Right. So, where are we after a week of blitz?
- All pieces are quilted except the right front, the two upper sleeves, one lower sleeve, and one back gore
- One of the two hose ties is made up
- The upper back & lower back are sewn together (and the seam allowances are finished, TYVM)
This doesn't seem like a great deal of advancement, but to be honest, from an effort perspective we're over the hump. I have all of today...modulo eating and, ahem, blogging...to put to it; that's probably a good ten hours' work available (well, I already put in an hour this morning finishing up other gores) and then every evening this week. I have also rethought the order of events--I had intended to spend today quilting the right front piece (and that woulda been the whole day, too, probably), in the instinctive desire to prioritize the most fundamental pieces; but instead I'm going to do the upper sleeves. Because why? Because then I can take them into work and set gores over my lunch hour. I will have to jettison my workout routine, but needs must when the devil drives.

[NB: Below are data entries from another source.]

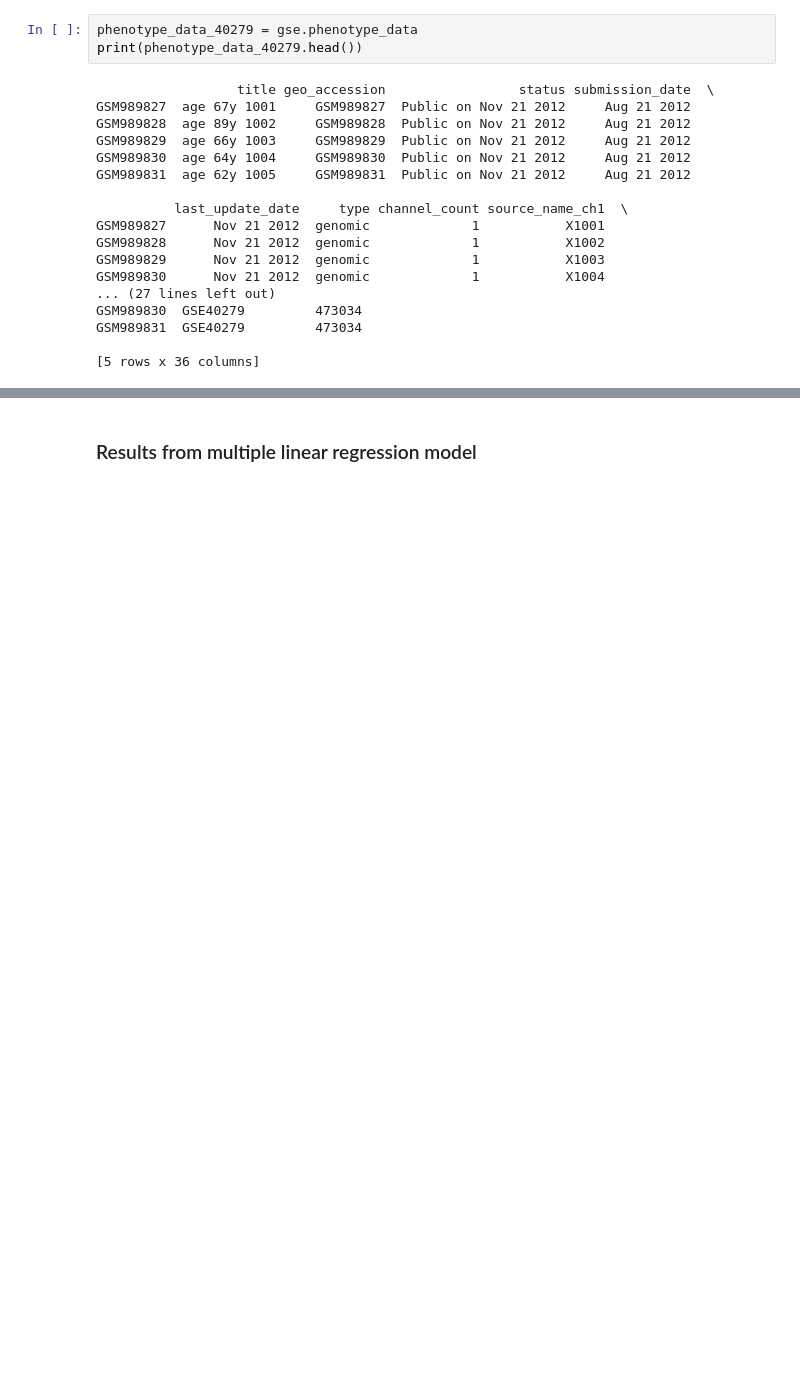
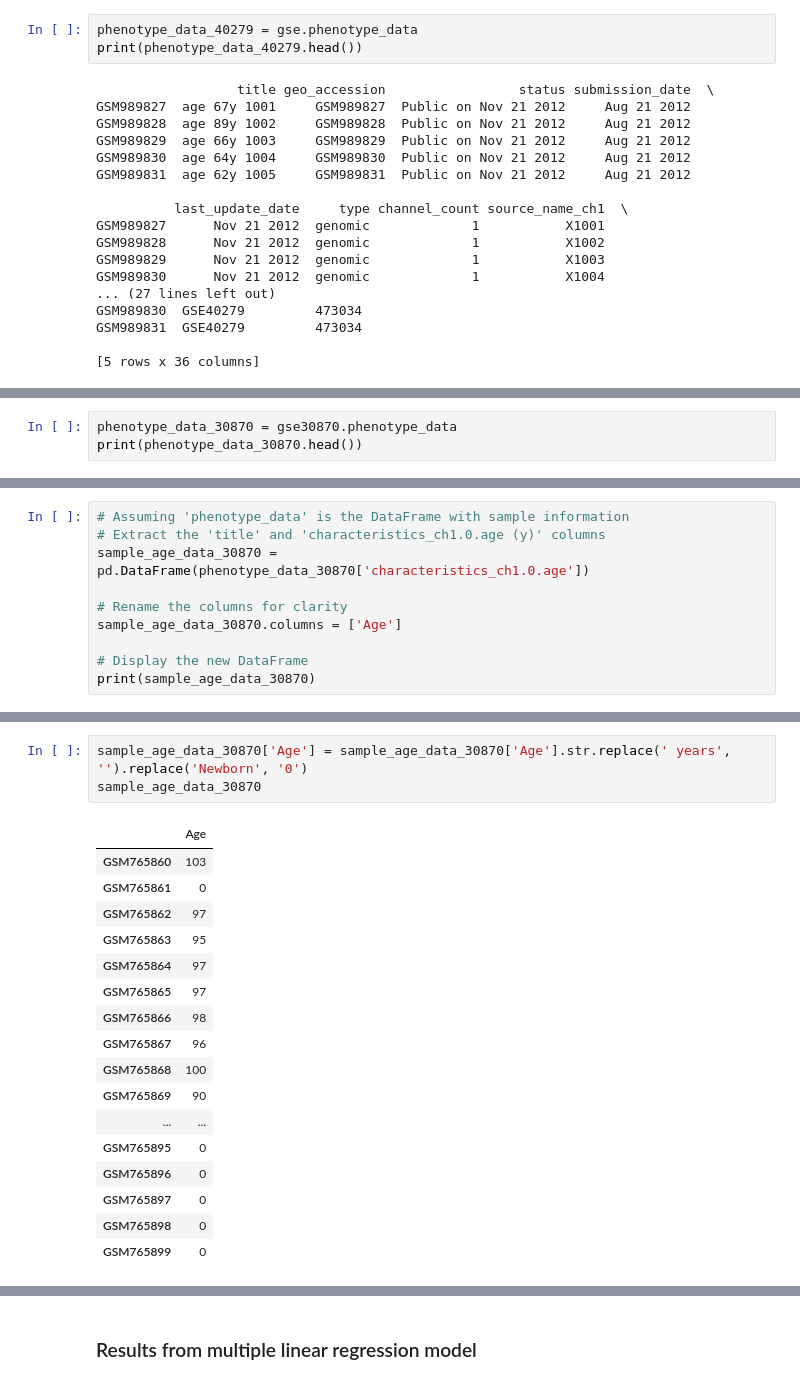
Before and after one commit to curryhank08/analyze-data-from-GEO-in-python, a Jupyter notebook: NN.ipynb, the cells around one changed output, grey strips where cells are left out. Cells and saved outputs as stored; diff of their text form; blank space fills up the shorter version.

Commit message:
extract new CpG cites related to the cites found

```diff
--- a/NN.ipynb
+++ b/NN.ipynb
@@ -383,0 +242,3 @@ GSM990627  73      M
+# %%
+phenotype_data_30870 = gse30870.phenotype_data
+print(phenotype_data_30870.head())
@@ -383,0 +265,10 @@ GSM990627  73      M
+# %%
+# Assuming 'phenotype_data' is the DataFrame with sample information
+# Extract the 'title' and 'characteristics_ch1.0.age (y)' columns
+sample_age_data_30870 = pd.DataFrame(phenotype_data_30870['characteristics_ch1.0.age'])
+
+# Rename the columns for clarity
+sample_age_data_30870.columns = ['Age']
+
+# Display the new DataFrame
+print(sample_age_data_30870)
@@ -383,0 +293,21 @@ GSM990627  73      M
+# %%
+sample_age_data_30870['Age'] = sample_age_data_30870['Age'].str.replace(' years', '').replace('Newborn', '0')
+sample_age_data_30870
+# %% [output]
+|  | Age |
+| GSM765860 | 103 |
+| GSM765861 | 0 |
+| GSM765862 | 97 |
+| GSM765863 | 95 |
+| GSM765864 | 97 |
+| GSM765865 | 97 |
+| GSM765866 | 98 |
+| GSM765867 | 96 |
+| GSM765868 | 100 |
+| GSM765869 | 90 |
+| ... | ... |
+| GSM765895 | 0 |
+| GSM765896 | 0 |
+| GSM765897 | 0 |
+| GSM765898 | 0 |
+| GSM765899 | 0 |
```
Also changed, not shown: parts of 196 cells of this notebook.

|An hose tie. It's made up of the lining linen cut into a forked|
strip and then wrapped in silk quilting thread.
There is, as expected, no damn way I'm getting 50+ buttons & buttonholes done by Saturday, even if I farmed out the work; the client is OK with being sewn in for this. So, the Minimum Viable Product task list, in no particular order:
- Quilt remaining pieces
- Set gores in upper sleeves
- Sew lower sleeves to upper sleeves
- Sew front pieces to back (that's two side seams and two shoulder seams)
- Attach sleeves to body
- Hem all raw edges (not literally hemstitch)
- Make up 2nd hose tie
- Attach hose ties
Other than quilting, probably the slowest part will be closing up the raw edges... In the absolute worst-case scenario, I can do all the long(ish) seams by machine, and then rip 'em out afterwards and redo them properly.
RIght; breakfast, and then on.
 which I did while watching a vendor demo. Who says vendors are a waste of time?